= 42). during each interview. After transcription, each interview was printed for clarity. Post-it notes of various colors aided in identifying themes. The first transcript reading helped develop the coding categories, and then the second reading was conducted to start formal coding in a systematic way using colored post-it notes to group related data . The second transcript aided in identifying new categories of information and the two lists were merged into one list, which then represented the final codebook. The transcript of the third interview was compared to the previous code list to see if new categories emerged and this process continued comparing each subsequent transcript for coding categories. Themes were eventually developed into a written description of the participants’ experience with bariatric surgery to answer the research question. Quotes from the participants provided a rich, thick description of their experience . 2.2. Reflexive Researchers’ Statement The researchers personal experience as bariatric patients included preconceived beliefs that bariatric surgery should be for obese individuals who had failed attempts at losing weight through traditional methods with diet and exercise and who need an additional weight-loss tool to aid in achieving a healthy body weight. Being part of the 321674-73-1 IC50 weight-loss surgery community comes with a very pro-surgery mentality that this researchers acknowledged. To focus on the participants’ experience after bariatric surgery, the researchers were required to bracket those beliefs.
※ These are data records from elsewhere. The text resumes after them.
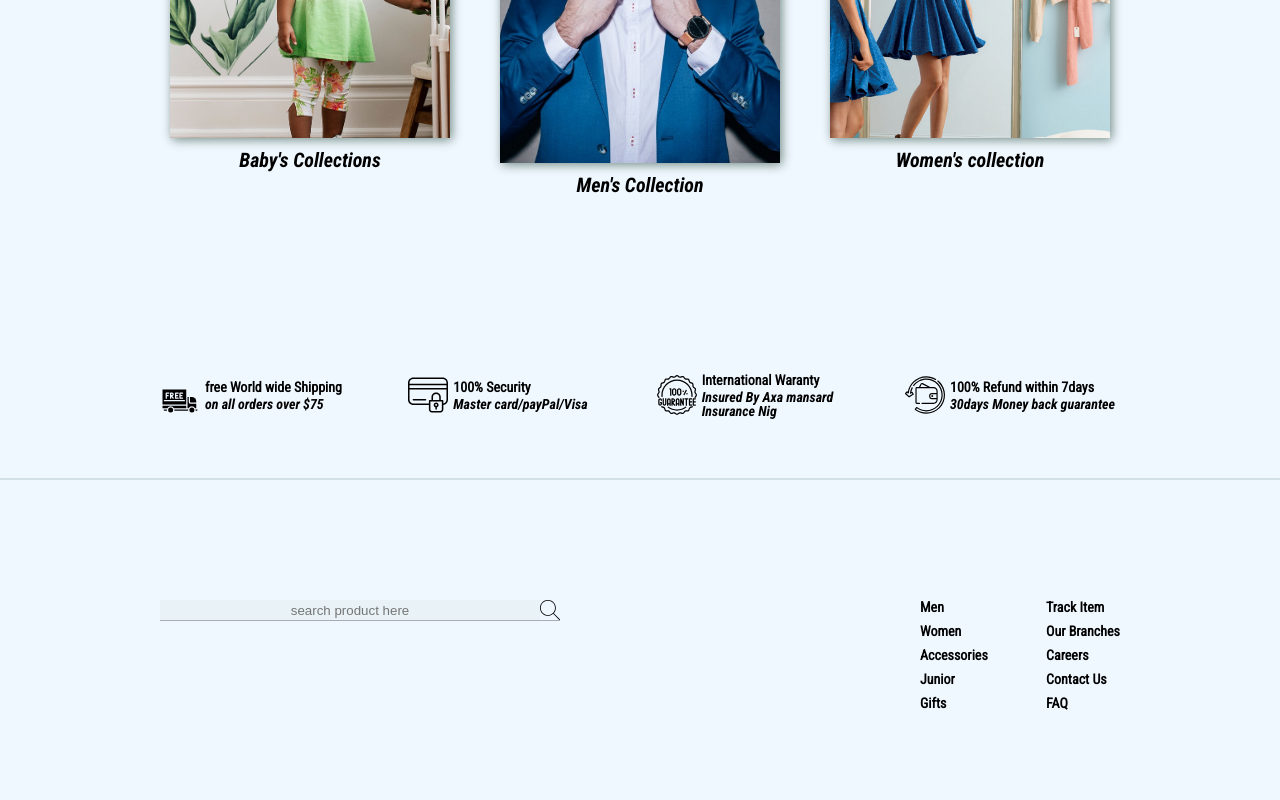
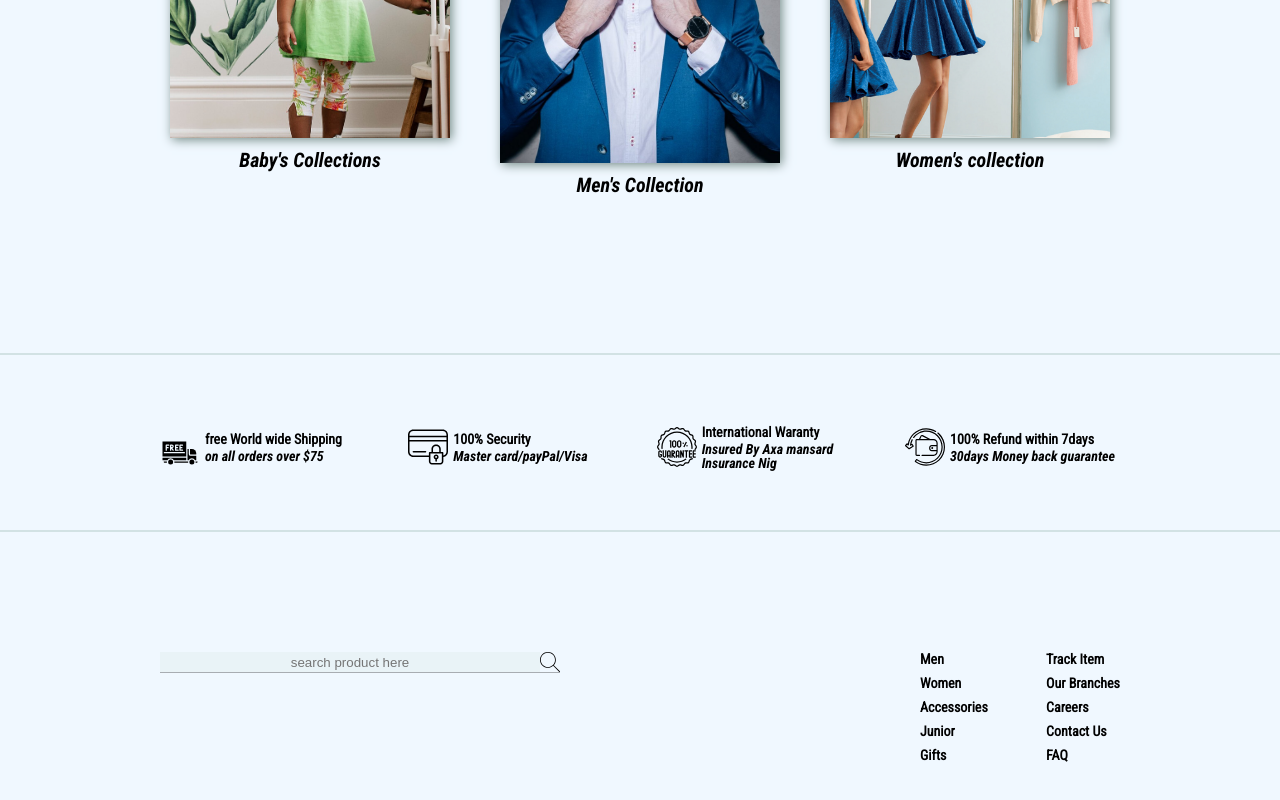
Before and after one commit to Akogwu24/furniture-ware, a React (Create React App) app: page / in a window 1280 px wide. Shown: the part 2280-3080 px from the top of the page. Before the commit the page ends 3050 px from the top, so only its background shows below. Built offline with nearby package versions, Linux system fonts and the light colour scheme; no server answers.

Commit message:
margin top added to offer section

```diff
--- a/src/layout/OfferSection.jsx
+++ b/src/layout/OfferSection.jsx
@@ -53,4 +53,6 @@ const OfferSectionContainer = styled.div`
 const Div = styled.section`
   border-bottom: solid 2px rgba(108, 151, 136, 0.226);
   margin-bottom: 10rem;
+  padding-top: 5rem;
+  border-top: solid 2px rgba(108, 151, 136, 0.226);
 `;
```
Hays and Wood  define bracketing as setting aside any assumptions made in everyday life and expressed the need for the researcher to reserve all prejudgments of their experience and rely on intuition and imagination to obtain the picture of the experience. 2.3. Trustworthiness Establishing trustworthiness of the findings was utilized by engaging in 321674-73-1 IC50 peer debriefing of instrument protocol and through prolonged discussions of the research project with peers. Researcher reflexivity was engaged by keeping a journal and field notes, and simultaneous data collection and analysis, which involved 321674-73-1 IC50 collecting and analyzing data simultaneously . 3. Findings Review of the data, including individual interviews and field notes, was conducted to analyze and identify themes of the participants’ experience with food after bariatric surgery. Two main themes emerged from the data: (a) food after the first year post-op and (b) bariatric surgery is not a magic pill. 3.1. Food after the First Year Post-Op The overarching theme of viewing weight-loss as work after the first year emerged from the data as participants described the mounting difficulty of adhering to the recommended post-op diet once the first year had passed. In addition, tendencies towards using food as comfort and emotional eating were still a struggle that many participants experienced.
I know I have to keep staying on top of it, it’s just that I’m sick of protein, I’m sick of water, I’m sick of working out, I’m just sick of it. I just want eat normal sometimes, but I know I just need to suck it up and deal with it. Finding Rabbit polyclonal to AGPAT9 that balance after the first yearit’s so important. [P7]
3.1.1. Diet Adherence after the First Year Post-Op The recommended diet after bariatric surgery varies among surgeons and across different bariatric surgeries, but there are some commonalities that all 321674-73-1 IC50 participants experienced. Generally agreed upon nutritional guidelines are that supplemental minerals and vitamins should be taken daily, small bites of food should be chewed thoroughly before swallowing, liquids should be either ingested well before meals or at least 30 minutes
afterwards, and at least 60 grams of proteins should be preferentially eaten before fat and carbohydrates [12C15].
Consuming the right food and the vitamins and doing the right thing with food exist on a continuumit’s not a matter of being all right or all wrong or.